Only lines containing the word "shown" belong in the answer; copy each one from the records.

=== Section Start ===

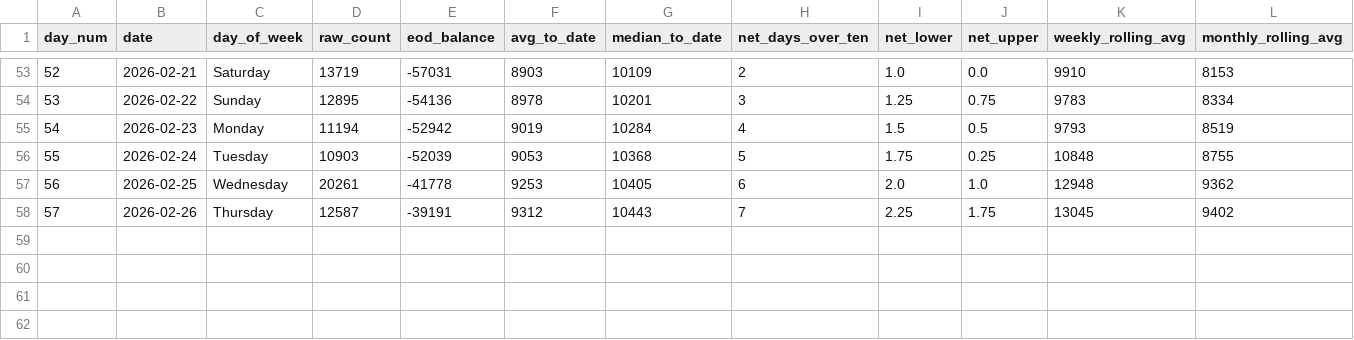
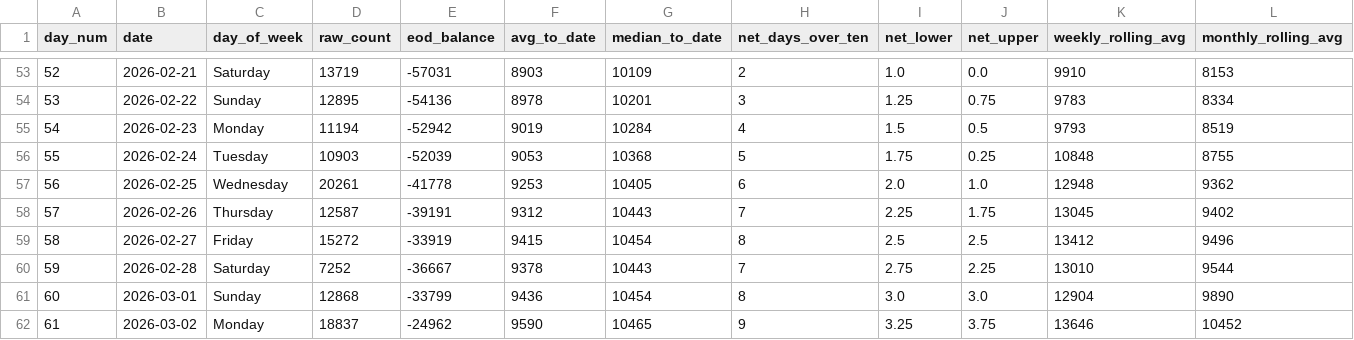
Before and after one commit to ADBond/steppinwolf, a CSV file: data/processed/enhanced.csv, drawn as a sheet; only a part is shown, gaps mark what is left out; rows hold the shown columns only; the diff names each change by its address in the sheet, - before the commit and + after, or states it on an @@ line.

```diff
--- a/data/processed/enhanced.csv
+++ b/data/processed/enhanced.csv
+row 59: 58 | 2026-02-27 | Friday | 15272 | -33919 | 9415 | 10454 | 8 | 2.5 | 2.5 | 13412 | 9496
+row 60: 59 | 2026-02-28 | Saturday | 7252 | -36667 | 9378 | 10443 | 7 | 2.75 | 2.25 | 13010 | 9544
+row 61: 60 | 2026-03-01 | Sunday | 12868 | -33799 | 9436 | 10454 | 8 | 3.0 | 3.0 | 12904 | 9890
+row 62: 61 | 2026-03-02 | Monday | 18837 | -24962 | 9590 | 10465 | 9 | 3.25 | 3.75 | 13646 | 10452
```
Also changed, not shown: data/processed/excess.csv, data/processed/goal_progress.csv, 2 other files.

=== Section End ===

> _Response below_:
Before and after one commit to ADBond/steppinwolf, a CSV file: data/processed/enhanced.csv, drawn as a sheet; only a part is shown, gaps mark what is left out; rows hold the shown columns only; the diff names each change by its address in the sheet, - before the commit and + after, or states it on an @@ line.
Also changed, not shown: data/processed/excess.csv, data/processed/goal_progress.csv, 2 other files.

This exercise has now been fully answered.